§ **Task to carry out**
Determine how many lines in the entries below contain "container", and output only that number.

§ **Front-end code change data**
[Start of section]

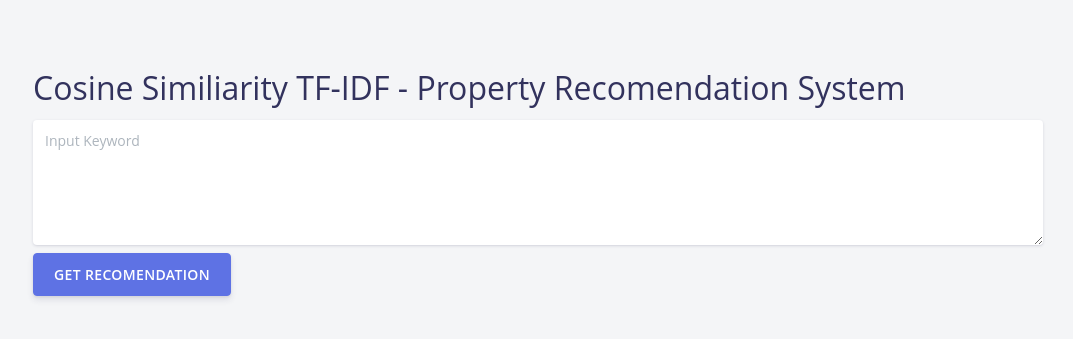
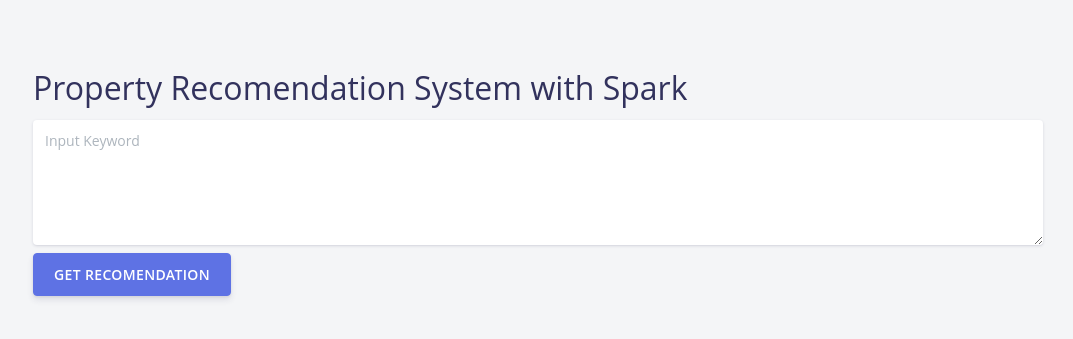
Before and after one commit to aji-pratama/property-recomender, a Flask app: page / in a window 1280 px wide. Shown: the top 339 px of the page, without its empty margins (102-1175 px from the left). Run offline with Flask 2, Linux system fonts and the light colour scheme; parts of the project's set-up code (start-up, migrations or seed data) failed here and were passed over; some libraries are stand-ins or nearby versions.

Commit message:
For Sidang Real

```diff
--- a/templates/home.html
+++ b/templates/home.html
@@ -14,7 +14,7 @@
   <div class="section section-components">
     <div class="bg-secondary">
       <div class="container">
-        <h2> Cosine Similiarity TF-IDF - Property Recomendation System</h2>
+        <h2>Property Recomendation System with Spark</h2>
       </div>
 
       <div id="app" class="container">
```
Also changed, not shown: 1 other file.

[End of section]

§ **Answer space**
2